**What to produce**
In the copy, include no images, and repeat each entry precisely as written.

[The input — start]

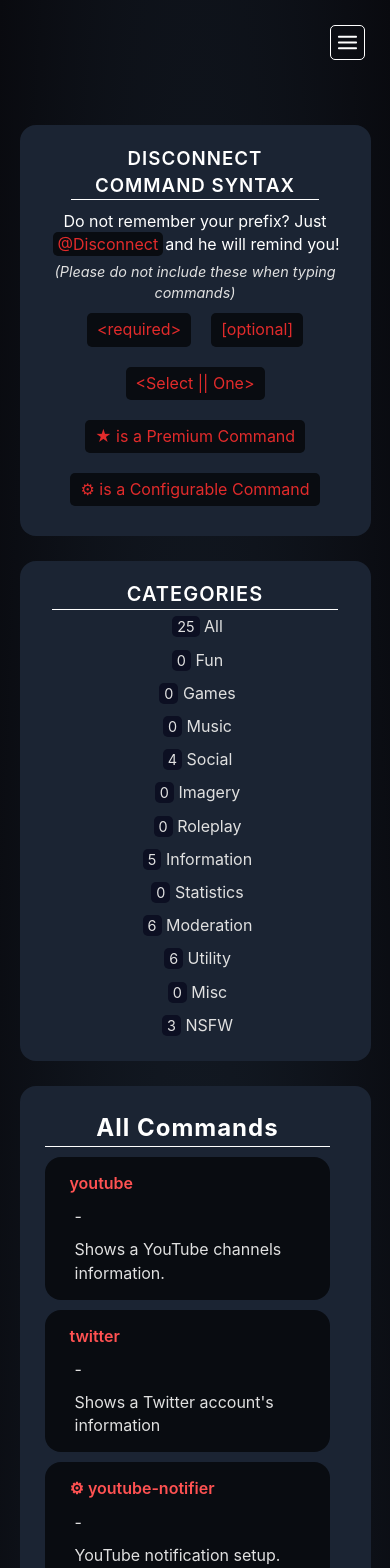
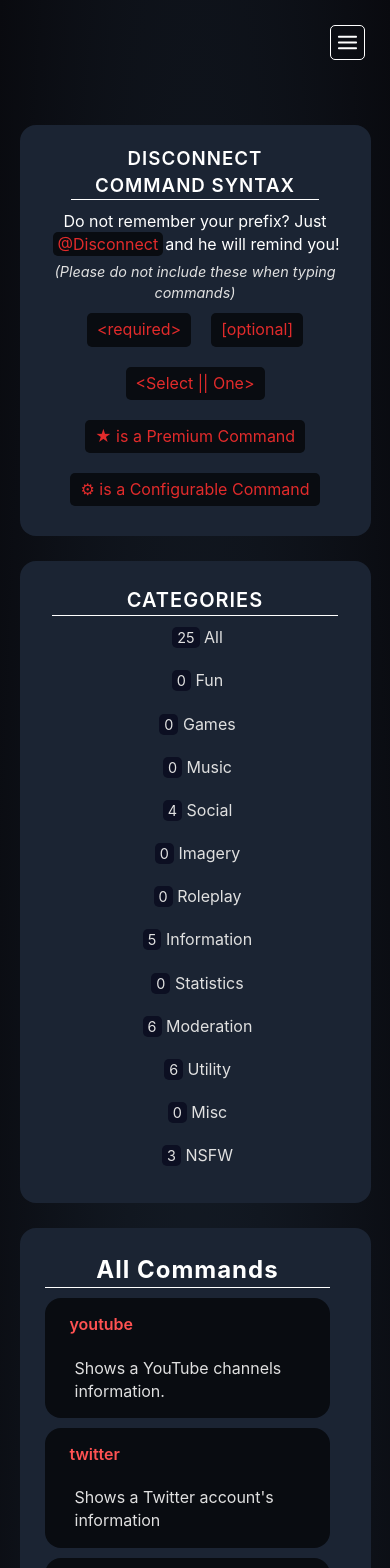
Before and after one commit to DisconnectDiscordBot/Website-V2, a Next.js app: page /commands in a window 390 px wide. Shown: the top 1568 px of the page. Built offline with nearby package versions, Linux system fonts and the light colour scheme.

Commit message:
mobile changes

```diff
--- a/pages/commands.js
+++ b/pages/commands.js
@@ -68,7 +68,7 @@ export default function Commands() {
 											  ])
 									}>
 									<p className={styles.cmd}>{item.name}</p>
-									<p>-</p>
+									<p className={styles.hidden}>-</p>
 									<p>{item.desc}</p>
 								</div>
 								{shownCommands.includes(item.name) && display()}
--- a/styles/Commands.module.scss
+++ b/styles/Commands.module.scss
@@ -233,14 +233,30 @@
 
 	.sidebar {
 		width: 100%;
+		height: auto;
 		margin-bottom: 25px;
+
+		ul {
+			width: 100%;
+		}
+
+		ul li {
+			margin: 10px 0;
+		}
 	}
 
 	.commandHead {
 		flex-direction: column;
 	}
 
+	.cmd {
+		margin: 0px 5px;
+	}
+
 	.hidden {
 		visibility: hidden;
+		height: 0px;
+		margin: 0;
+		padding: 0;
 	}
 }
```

[The input — finish]

**Exercise solution**
Before and after one commit to DisconnectDiscordBot/Website-V2, a Next.js app: page /commands in a window 390 px wide. Shown: the top 1568 px of the page. Built offline with nearby package versions, Linux system fonts and the light colour scheme.

Commit message:
mobile changes

```diff
--- a/pages/commands.js
+++ b/pages/commands.js
@@ -68,7 +68,7 @@ export default function Commands() {
 											  ])
 									}>
 									<p className={styles.cmd}>{item.name}</p>
-									<p>-</p>
+									<p className={styles.hidden}>-</p>
 									<p>{item.desc}</p>
 								</div>
 								{shownCommands.includes(item.name) && display()}
--- a/styles/Commands.module.scss
+++ b/styles/Commands.module.scss
@@ -233,14 +233,30 @@
 
 	.sidebar {
 		width: 100%;
+		height: auto;
 		margin-bottom: 25px;
+
+		ul {
+			width: 100%;
+		}
+
+		ul li {
+			margin: 10px 0;
+		}
 	}
 
 	.commandHead {
 		flex-direction: column;
 	}
 
+	.cmd {
+		margin: 0px 5px;
+	}
+
 	.hidden {
 		visibility: hidden;
+		height: 0px;
+		margin: 0;
+		padding: 0;
 	}
 }
```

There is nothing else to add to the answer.